• Exercise: Scan the entries that follow for the word "CUERPO", then report every line in which it appears.

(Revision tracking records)
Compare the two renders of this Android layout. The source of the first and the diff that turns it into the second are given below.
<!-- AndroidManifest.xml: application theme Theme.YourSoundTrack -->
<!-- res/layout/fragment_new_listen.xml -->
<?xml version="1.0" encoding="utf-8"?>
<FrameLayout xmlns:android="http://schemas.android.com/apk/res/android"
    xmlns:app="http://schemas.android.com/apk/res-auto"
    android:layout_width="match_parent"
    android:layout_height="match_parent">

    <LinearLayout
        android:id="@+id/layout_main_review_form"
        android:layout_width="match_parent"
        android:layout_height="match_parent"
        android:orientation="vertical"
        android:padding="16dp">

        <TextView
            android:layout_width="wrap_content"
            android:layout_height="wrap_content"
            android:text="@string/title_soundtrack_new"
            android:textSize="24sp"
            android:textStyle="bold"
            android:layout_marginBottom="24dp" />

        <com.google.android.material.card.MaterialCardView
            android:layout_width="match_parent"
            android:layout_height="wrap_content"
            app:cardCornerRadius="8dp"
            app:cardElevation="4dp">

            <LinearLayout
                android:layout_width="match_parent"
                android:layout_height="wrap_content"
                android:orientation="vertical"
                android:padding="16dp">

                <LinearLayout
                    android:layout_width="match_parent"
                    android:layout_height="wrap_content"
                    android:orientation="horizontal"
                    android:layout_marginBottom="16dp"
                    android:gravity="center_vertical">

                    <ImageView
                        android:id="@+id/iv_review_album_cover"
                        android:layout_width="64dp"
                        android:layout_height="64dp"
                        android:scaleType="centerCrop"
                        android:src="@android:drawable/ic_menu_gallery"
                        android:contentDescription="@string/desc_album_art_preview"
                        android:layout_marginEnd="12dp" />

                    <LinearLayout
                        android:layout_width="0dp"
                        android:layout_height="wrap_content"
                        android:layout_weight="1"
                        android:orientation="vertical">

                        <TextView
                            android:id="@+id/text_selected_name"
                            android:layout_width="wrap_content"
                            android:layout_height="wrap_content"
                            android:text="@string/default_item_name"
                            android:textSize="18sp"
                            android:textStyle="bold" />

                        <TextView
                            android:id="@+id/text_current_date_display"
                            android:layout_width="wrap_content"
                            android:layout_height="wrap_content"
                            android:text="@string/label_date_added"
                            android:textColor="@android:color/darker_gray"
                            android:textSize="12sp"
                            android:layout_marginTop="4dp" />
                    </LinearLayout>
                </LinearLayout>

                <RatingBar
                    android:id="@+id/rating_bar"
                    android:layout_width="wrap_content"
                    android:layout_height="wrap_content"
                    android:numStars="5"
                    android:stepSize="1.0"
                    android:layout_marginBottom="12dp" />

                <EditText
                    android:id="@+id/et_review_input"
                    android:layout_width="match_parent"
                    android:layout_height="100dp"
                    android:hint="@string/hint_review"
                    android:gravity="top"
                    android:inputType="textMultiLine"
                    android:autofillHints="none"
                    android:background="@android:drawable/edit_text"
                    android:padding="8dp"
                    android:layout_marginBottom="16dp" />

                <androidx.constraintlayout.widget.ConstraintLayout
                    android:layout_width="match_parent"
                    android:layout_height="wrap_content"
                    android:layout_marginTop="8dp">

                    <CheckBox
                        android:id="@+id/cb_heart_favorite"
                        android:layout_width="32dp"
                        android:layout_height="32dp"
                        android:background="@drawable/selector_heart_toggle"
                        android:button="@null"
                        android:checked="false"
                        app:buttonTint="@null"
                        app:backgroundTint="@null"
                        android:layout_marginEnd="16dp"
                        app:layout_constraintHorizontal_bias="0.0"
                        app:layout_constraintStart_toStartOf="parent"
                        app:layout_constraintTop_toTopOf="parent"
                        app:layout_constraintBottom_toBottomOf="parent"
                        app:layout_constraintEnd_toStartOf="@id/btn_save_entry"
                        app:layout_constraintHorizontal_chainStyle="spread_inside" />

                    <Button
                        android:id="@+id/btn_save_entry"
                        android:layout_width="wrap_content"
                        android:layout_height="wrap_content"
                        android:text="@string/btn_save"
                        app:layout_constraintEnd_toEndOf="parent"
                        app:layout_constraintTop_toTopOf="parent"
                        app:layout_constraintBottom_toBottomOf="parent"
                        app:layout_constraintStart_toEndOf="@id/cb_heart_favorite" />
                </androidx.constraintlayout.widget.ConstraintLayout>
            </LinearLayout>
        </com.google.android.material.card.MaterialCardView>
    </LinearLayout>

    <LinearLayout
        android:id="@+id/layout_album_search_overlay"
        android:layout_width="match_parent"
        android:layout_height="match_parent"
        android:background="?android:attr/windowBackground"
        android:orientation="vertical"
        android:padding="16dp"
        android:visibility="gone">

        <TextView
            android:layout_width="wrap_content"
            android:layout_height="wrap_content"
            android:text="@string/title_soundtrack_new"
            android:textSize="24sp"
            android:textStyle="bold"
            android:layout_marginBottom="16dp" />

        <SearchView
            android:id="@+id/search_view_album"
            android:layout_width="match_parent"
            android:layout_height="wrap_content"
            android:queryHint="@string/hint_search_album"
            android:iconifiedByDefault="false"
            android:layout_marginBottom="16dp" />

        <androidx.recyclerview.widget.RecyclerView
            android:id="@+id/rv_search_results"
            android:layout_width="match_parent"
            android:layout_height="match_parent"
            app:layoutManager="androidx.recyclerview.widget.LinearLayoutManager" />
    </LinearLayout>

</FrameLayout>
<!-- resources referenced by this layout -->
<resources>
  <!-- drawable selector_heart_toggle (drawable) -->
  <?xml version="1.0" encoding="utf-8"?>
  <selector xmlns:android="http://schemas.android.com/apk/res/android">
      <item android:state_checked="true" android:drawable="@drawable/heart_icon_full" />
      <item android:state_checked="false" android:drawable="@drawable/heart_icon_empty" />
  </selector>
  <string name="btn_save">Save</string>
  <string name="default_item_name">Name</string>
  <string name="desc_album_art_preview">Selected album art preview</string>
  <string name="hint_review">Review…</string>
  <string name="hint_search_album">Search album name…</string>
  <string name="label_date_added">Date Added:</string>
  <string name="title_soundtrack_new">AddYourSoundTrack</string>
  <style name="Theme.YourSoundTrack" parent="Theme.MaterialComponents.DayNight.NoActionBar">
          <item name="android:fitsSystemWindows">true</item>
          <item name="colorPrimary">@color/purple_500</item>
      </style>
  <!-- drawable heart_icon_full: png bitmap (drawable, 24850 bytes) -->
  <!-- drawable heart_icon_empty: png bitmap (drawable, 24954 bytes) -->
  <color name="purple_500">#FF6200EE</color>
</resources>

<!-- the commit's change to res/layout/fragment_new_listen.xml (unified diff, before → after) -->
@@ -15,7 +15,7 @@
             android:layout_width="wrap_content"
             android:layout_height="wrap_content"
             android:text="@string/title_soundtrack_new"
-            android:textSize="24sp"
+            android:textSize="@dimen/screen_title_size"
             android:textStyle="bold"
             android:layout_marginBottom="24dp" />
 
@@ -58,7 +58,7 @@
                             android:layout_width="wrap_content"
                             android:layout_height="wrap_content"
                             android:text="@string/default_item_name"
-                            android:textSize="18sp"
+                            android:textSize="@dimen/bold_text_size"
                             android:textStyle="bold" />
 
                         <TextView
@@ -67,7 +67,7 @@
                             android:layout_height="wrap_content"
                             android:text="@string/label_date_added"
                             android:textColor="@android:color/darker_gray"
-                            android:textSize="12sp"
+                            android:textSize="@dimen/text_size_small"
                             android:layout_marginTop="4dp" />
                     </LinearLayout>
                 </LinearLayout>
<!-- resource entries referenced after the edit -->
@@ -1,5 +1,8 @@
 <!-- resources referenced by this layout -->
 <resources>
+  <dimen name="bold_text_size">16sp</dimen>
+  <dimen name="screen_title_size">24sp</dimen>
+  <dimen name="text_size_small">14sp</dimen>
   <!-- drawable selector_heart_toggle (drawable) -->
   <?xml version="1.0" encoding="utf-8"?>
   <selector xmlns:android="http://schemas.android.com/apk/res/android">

--

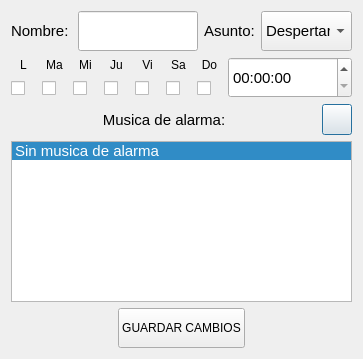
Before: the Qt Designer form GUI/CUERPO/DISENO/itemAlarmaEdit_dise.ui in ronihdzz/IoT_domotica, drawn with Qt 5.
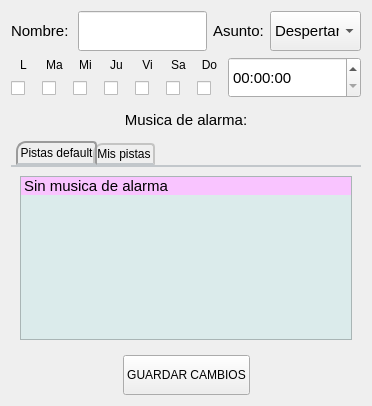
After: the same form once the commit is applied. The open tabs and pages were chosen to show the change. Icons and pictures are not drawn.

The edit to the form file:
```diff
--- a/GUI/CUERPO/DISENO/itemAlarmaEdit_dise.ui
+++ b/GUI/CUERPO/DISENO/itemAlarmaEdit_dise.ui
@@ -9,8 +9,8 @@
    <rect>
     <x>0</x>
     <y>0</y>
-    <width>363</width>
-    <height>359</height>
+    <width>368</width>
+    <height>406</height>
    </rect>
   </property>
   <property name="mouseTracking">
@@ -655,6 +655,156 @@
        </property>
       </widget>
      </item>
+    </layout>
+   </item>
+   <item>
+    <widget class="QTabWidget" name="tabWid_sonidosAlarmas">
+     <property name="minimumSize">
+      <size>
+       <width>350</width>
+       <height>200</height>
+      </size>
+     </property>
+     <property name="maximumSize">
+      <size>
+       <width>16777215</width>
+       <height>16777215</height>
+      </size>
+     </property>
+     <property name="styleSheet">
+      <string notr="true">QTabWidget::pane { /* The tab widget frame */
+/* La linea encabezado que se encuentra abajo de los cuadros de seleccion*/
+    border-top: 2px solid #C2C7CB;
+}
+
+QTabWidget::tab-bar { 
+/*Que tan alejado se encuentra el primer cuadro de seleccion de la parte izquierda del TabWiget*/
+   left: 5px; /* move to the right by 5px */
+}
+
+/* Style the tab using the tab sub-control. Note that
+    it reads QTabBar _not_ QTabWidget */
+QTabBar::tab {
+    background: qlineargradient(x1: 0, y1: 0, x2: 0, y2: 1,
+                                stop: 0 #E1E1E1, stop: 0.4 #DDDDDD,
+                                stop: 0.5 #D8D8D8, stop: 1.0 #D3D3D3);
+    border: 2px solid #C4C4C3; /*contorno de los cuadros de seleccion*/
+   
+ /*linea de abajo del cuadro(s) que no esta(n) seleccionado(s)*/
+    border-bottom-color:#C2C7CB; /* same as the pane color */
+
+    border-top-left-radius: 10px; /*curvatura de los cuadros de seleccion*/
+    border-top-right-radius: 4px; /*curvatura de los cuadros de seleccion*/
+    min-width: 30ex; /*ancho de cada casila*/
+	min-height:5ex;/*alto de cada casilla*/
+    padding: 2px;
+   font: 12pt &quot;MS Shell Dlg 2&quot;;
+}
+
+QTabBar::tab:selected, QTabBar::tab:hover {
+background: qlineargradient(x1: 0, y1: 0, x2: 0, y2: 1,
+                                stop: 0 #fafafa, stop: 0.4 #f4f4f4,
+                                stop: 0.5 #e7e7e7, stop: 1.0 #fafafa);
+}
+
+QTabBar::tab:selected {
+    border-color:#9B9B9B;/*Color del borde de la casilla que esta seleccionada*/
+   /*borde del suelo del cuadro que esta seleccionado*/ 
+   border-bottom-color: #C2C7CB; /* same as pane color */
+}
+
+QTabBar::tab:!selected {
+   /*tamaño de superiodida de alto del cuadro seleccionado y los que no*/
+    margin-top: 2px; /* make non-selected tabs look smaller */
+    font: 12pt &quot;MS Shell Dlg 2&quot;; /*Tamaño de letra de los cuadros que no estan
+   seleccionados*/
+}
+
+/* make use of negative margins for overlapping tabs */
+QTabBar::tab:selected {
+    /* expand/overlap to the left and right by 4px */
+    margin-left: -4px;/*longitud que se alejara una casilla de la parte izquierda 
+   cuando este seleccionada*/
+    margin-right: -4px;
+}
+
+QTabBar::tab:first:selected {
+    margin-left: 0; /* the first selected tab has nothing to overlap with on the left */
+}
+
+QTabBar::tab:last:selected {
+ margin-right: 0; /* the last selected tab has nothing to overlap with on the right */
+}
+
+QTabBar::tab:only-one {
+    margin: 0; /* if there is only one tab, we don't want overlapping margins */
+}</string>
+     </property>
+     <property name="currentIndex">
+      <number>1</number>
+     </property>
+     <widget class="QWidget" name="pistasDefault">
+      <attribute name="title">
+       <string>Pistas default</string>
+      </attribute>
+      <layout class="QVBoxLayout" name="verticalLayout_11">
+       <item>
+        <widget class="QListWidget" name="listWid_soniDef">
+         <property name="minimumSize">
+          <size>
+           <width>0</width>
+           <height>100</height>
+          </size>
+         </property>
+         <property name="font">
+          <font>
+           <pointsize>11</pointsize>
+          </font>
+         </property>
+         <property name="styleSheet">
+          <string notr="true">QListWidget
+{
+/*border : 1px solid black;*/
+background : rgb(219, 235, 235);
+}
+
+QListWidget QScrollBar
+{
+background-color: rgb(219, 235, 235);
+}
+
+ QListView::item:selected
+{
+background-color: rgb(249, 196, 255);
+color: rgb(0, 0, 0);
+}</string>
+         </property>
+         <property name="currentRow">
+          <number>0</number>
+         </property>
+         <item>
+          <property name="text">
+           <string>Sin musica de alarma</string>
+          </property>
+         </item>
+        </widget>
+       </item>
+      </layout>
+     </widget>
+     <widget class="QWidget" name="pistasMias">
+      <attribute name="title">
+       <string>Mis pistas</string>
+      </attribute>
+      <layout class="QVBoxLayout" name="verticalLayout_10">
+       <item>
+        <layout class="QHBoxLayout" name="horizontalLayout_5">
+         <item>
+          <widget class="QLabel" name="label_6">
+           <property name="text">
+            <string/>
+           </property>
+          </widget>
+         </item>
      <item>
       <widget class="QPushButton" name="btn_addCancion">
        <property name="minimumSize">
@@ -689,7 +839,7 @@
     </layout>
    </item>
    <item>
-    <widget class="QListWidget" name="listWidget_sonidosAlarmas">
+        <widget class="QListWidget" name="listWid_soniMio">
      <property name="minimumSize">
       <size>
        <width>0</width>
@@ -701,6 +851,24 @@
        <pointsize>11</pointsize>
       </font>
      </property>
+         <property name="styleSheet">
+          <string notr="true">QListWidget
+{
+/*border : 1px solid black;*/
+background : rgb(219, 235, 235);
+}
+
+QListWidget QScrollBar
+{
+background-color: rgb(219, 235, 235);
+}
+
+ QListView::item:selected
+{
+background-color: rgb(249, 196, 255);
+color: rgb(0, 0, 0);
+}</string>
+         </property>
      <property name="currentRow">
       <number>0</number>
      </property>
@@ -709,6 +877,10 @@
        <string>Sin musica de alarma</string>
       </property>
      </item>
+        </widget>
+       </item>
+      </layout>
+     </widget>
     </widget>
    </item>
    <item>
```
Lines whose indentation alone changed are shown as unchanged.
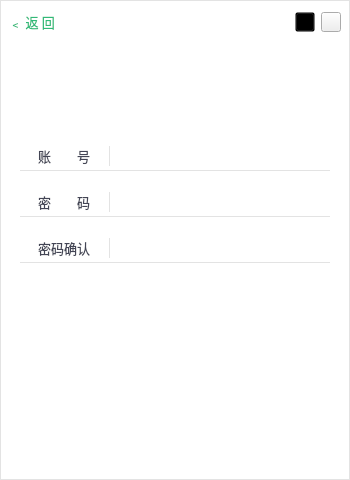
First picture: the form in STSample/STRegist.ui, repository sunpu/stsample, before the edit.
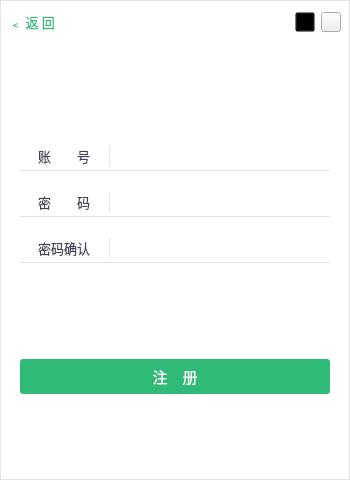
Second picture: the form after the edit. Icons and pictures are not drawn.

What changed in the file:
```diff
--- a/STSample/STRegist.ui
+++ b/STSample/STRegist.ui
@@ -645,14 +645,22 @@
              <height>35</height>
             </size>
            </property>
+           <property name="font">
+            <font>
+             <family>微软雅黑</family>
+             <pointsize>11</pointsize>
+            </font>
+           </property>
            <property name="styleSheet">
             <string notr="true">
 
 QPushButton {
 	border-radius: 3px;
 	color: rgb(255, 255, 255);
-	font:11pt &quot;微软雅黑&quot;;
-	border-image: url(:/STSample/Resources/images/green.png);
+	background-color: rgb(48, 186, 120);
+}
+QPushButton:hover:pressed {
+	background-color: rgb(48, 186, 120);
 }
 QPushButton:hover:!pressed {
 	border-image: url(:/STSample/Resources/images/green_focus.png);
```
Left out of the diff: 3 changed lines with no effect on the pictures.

• Output of the task:
Before: the Qt Designer form GUI/CUERPO/DISENO/itemAlarmaEdit_dise.ui in ronihdzz/IoT_domotica, drawn with Qt 5.
--- a/GUI/CUERPO/DISENO/itemAlarmaEdit_dise.ui
+++ b/GUI/CUERPO/DISENO/itemAlarmaEdit_dise.ui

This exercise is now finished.